This era has been called “The Age of Attention,” since so many things are vying for our attention (television, radio, the Internet, video games, movies, family, work, etc.). Your attention can be a powerful force and it behoves you to manage it wisely. Where you put your attention often expands that area in your awareness and in your life.
Many years ago, there was a rumour going around in a certain Western state that there was some pollutant in the air that was causing pockmarks on car windshields. A panic set in and investigations were begun. The investigators measured pockmarks on windshields in the state in which the rumours were rampant and in a state with a similar climate and level of pollution in which there was no concern. They found the exact same number of pockmarks per square inch in both states. The difference was that once people heard the rumour, they noticed the pockmarks for the first time or they noticed them much more.
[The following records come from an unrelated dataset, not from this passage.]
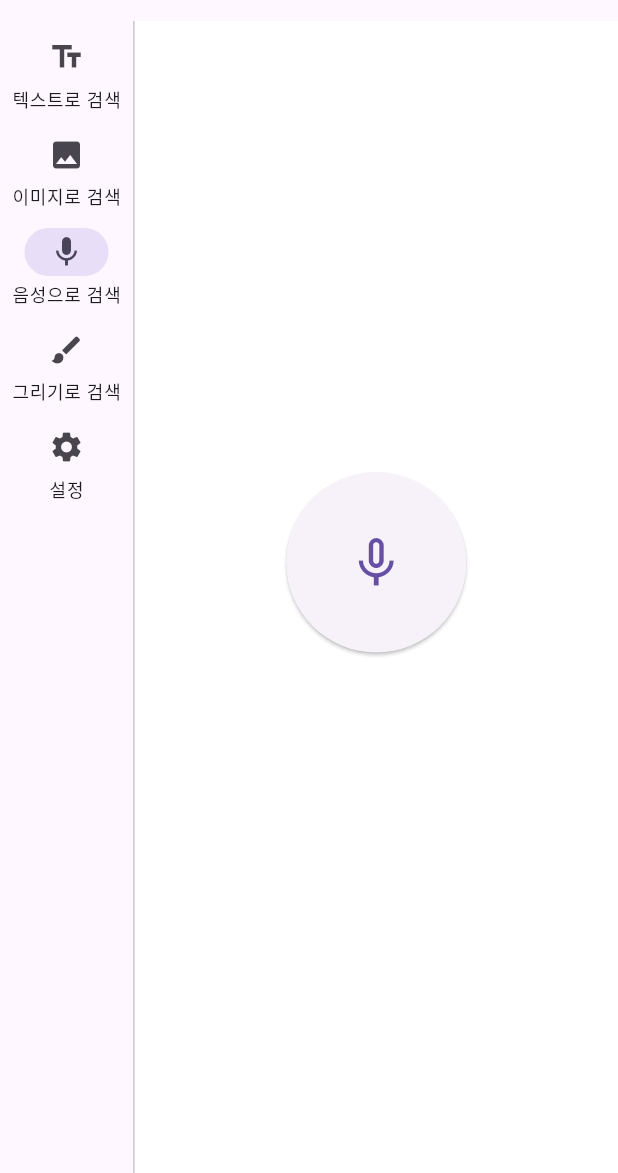
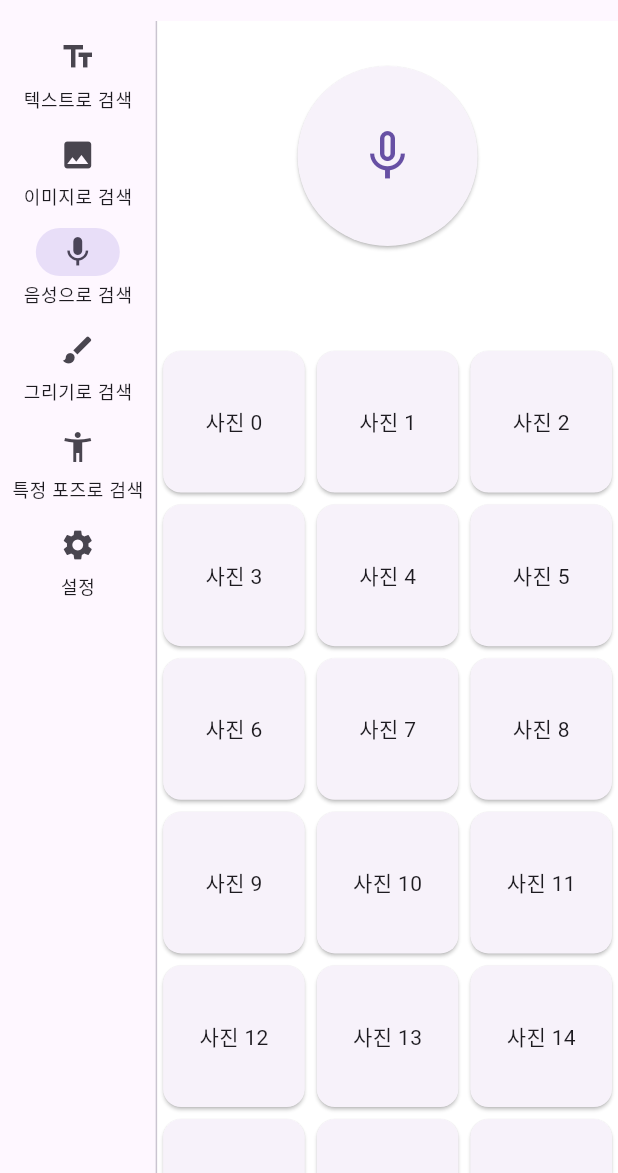
Before and after one commit to MrDos89/pickpic_project_client, a Flutter app: the screen it shows after launch, after a tap on "이미지로 검색", after a tap on "음성으로 검색", on a phone screen of 412 x 824 dp, the part 63-1236 px from its top. Run offline on Flutter 3.47's test engine with Material 3 defaults, Android fonts, the phone set to English and light mode, and no system bars; our stand-ins replace speech_to_text.

Commit message:
[도형] 특정 포즈로 검색하는 기능 추가, 검색 페이지 모두 무한 스크롤이 적용된 사진 리스트 보이도록 수정

```diff
--- a/lib/main.dart
+++ b/lib/main.dart
@@ -3,6 +3,7 @@ import 'page/text_search_page.dart';
 import 'page/image_search_page.dart';
 import 'page/voice_search_page.dart';
 import 'page/draw_search_page.dart';
+import 'page/pose_search_page.dart';
 import 'page/settings_page.dart';
 
 void main() => runApp(MyApp());
@@ -64,6 +65,7 @@ class _HomePageState extends State<HomePage> {
       ImageSearchPage(),
       VoiceSearchPage(),
       DrawSearchPage(),
+      PoseSearchPage(),
       Container(),
     ];
   }
@@ -100,6 +102,10 @@ class _HomePageState extends State<HomePage> {
                 label: Text('그리기로 검색'),
               ),
               NavigationRailDestination(
+                icon: Icon(Icons.accessibility_new),
+                label: Text('특정 포즈로 검색'),
+              ),
+              NavigationRailDestination(
                 icon: Icon(Icons.settings),
                 label: Text('설정'),
               ),
@@ -107,7 +113,7 @@ class _HomePageState extends State<HomePage> {
           ),
           const VerticalDivider(thickness: 1, width: 1),
           Expanded(
-            child: selectedIndex == 4
+            child: selectedIndex == 5
                 ? SettingsPage(
               toggleTheme: (mode) {
                 widget.toggleTheme(mode);
--- a/lib/page/image_search_page.dart
+++ b/lib/page/image_search_page.dart
@@ -1,16 +1,69 @@
 import 'package:flutter/material.dart';
 
-class ImageSearchPage extends StatelessWidget {
+class ImageSearchPage extends StatefulWidget {
+  @override
+  _ImageSearchPageState createState() => _ImageSearchPageState();
+}
+
+class _ImageSearchPageState extends State<ImageSearchPage> {
+  final ScrollController _scrollController = ScrollController();
+  List<String> images = List.generate(20, (index) => '사진 $index');
+  bool isLoading = false;
+
+  @override
+  void initState() {
+    super.initState();
+    _scrollController.addListener(_onScroll);
+  }
+
+  void _onScroll() {
+    if (_scrollController.position.pixels >= _scrollController.position.maxScrollExtent - 100 && !isLoading) {
+      _loadMore();
+    }
+  }
+
+  void _loadMore() async {
+    setState(() => isLoading = true);
+    await Future.delayed(Duration(seconds: 1));
+    setState(() {
+      images.addAll(List.generate(20, (index) => '사진 ${images.length + index}'));
+      isLoading = false;
+    });
+  }
+
+  @override
+  void dispose() {
+    _scrollController.dispose();
+    super.dispose();
+  }
+
   @override
   Widget build(BuildContext context) {
-    return Center(
-      child: ElevatedButton.icon(
+    return Column(
+      children: [
+        const SizedBox(height: 30),
+        ElevatedButton.icon(
           icon: Icon(Icons.upload_file),
           label: Text("이미지 업로드"),
           onPressed: () {
             // 이미지 선택 로직
           },
         ),
+        const SizedBox(height: 20),
+        Expanded(
+          child: GridView.builder(
+            controller: _scrollController,
+            gridDelegate: SliverGridDelegateWithFixedCrossAxisCount(crossAxisCount: 3),
+            itemCount: images.length + (isLoading ? 1 : 0),
+            itemBuilder: (context, index) {
+              if (index >= images.length) {
+                return Center(child: CircularProgressIndicator());
+              }
+              return Card(child: Center(child: Text(images[index])));
+            },
+          ),
+        ),
+      ],
     );
   }
 }
--- a/lib/page/text_search_page.dart
+++ b/lib/page/text_search_page.dart
@@ -1,6 +1,42 @@
 import 'package:flutter/material.dart';
 
-class TextSearchPage extends StatelessWidget {
+class TextSearchPage extends StatefulWidget {
+  @override
+  _TextSearchPageState createState() => _TextSearchPageState();
+}
+
+class _TextSearchPageState extends State<TextSearchPage> {
+  final ScrollController _scrollController = ScrollController();
+  List<String> _photos = List.generate(20, (index) => '사진 $index');
+  bool _isLoading = false;
+
+  @override
+  void initState() {
+    super.initState();
+    _scrollController.addListener(_onScroll);
+  }
+
+  void _onScroll() {
+    if (_scrollController.position.pixels >= _scrollController.position.maxScrollExtent - 200 && !_isLoading) {
+      _loadMore();
+    }
+  }
+
+  void _loadMore() async {
+    setState(() => _isLoading = true);
+    await Future.delayed(Duration(seconds: 1));
+    setState(() {
+      _photos.addAll(List.generate(20, (index) => '사진 ${_photos.length + index}'));
+      _isLoading = false;
+    });
+  }
+
+  @override
+  void dispose() {
+    _scrollController.dispose();
+    super.dispose();
+  }
+
   @override
   Widget build(BuildContext context) {
     return Column(
@@ -21,6 +57,7 @@ class TextSearchPage extends StatelessWidget {
         ),
         Expanded(
           child: GridView.builder(
+            controller: _scrollController,
             padding: EdgeInsets.all(8),
             gridDelegate: SliverGridDelegateWithFixedCrossAxisCount(
               crossAxisCount: 3,
@@ -29,10 +66,15 @@ class TextSearchPage extends StatelessWidget {
             ),
             itemBuilder: (context, index) => Container(
               color: Colors.grey[300],
-              child: Icon(Icons.photo),
+              alignment: Alignment.center,
+              child: Text(_photos[index]),
             ),
-            itemCount: 9,
+            itemCount: _photos.length,
           ),
+        ),
+        if (_isLoading) Padding(
+          padding: const EdgeInsets.all(16.0),
+          child: CircularProgressIndicator(),
         )
       ],
     );
--- a/lib/page/voice_search_page.dart
+++ b/lib/page/voice_search_page.dart
@@ -19,16 +19,22 @@ class _VoiceSearchPageState extends State<VoiceSearchPage> {
   final Duration _silenceThreshold = Duration(seconds: 2);
   late final Ticker _ticker;
 
+  final ScrollController _scrollController = ScrollController();
+  List<String> images = List.generate(20, (index) => '사진 $index');
+  bool isLoading = false;
+
   @override
   void initState() {
     super.initState();
     _speech = widget.injectedSpeech ?? stt.SpeechToText();
     _ticker = Ticker(_checkSilence)..start();
+    _scrollController.addListener(_onScroll);
   }
 
   @override
   void dispose() {
     _ticker.dispose();
+    _scrollController.dispose();
     _speech.stop();
     super.dispose();
   }
@@ -66,18 +72,33 @@ class _VoiceSearchPageState extends State<VoiceSearchPage> {
     if (_isListening) {
       setState(() => _isListening = false);
       _speech.stop();
-      debugPrint('검색 실행: \$_text');
-      // TODO: 여기에 실제 검색 함수 연동 가능
+      debugPrint('검색 실행: $_text');
+      // TODO: 검색 로직과 연동 가능
     }
+  }
+
+  void _onScroll() {
+    if (_scrollController.position.pixels >= _scrollController.position.maxScrollExtent - 100 && !isLoading) {
+      _loadMore();
+    }
+  }
+
+  void _loadMore() async {
+    setState(() => isLoading = true);
+    await Future.delayed(Duration(seconds: 1));
+    setState(() {
+      images.addAll(List.generate(20, (index) => '사진 ${images.length + index}'));
+      isLoading = false;
+    });
   }
 
   @override
   Widget build(BuildContext context) {
-    return Center(
-      child: Column(
-        mainAxisAlignment: MainAxisAlignment.center,
-        children: [
-          ElevatedButton(
+    return Column(
+      children: [
+        const SizedBox(height: 30),
+        Center(
+          child: ElevatedButton(
             onPressed: _listen,
             style: ElevatedButton.styleFrom(
               shape: CircleBorder(),
@@ -88,10 +109,24 @@ class _VoiceSearchPageState extends State<VoiceSearchPage> {
               size: 40,
             ),
           ),
-          SizedBox(height: 20),
-          Text(_text, style: TextStyle(fontSize: 18)),
-        ],
-      ),
+        ),
+        const SizedBox(height: 20),
+        Text(_text, style: TextStyle(fontSize: 18)),
+        const SizedBox(height: 20),
+        Expanded(
+          child: GridView.builder(
+            controller: _scrollController,
+            gridDelegate: SliverGridDelegateWithFixedCrossAxisCount(crossAxisCount: 3),
+            itemCount: images.length + (isLoading ? 1 : 0),
+            itemBuilder: (context, index) {
+              if (index >= images.length) {
+                return Center(child: CircularProgressIndicator());
+              }
+              return Card(child: Center(child: Text(images[index])));
+            },
+          ),
+        ),
+      ],
     );
   }
 }
```
Also changed, not shown: lib/page/draw_search_page.dart (+48 -3 lines), lib/page/pose_search_page.dart (added, +131 -0 lines). Lines whose indentation alone changed are shown as unchanged.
This same phenomenon can be used in a positive way in your life.
Find a focus
Decide an area of your life you would like to have expand. It might be more exercise, better eating, more time with your family, more leisure time, more creative work, more reading, being more responsible about spending money or something else entirely.
Record activity or attention to that area
Get a little notebook and carry it around with you for a week or two. Whenever you get a chance, as soon as possible after you notice it, write down anything you have done related to that area. If you have to wait until evening to jot it down, do that. At the end of the week, notice whether this area has expanded in your life.
Add a small amount each day to this area
Commit to spending as little as five minutes each day doing something related to this area. Commit to doing this for small time periods, such as a week or two. You can always continue it if it is working, but commiting to too long a time period may be a set up for failure.
In spare moments, think about this area
While waiting for an appointment, while riding the bus or subway to work, while waiting for the bath to fill, while waiting for the kids to get bundled up and into the car, use these moments to focus briefly on what you would like to do or have done in this area.
Bill O’Hanlon, M.S., Possibilities, 223 N. Guadalupe #278, Santa Fe, NM 87501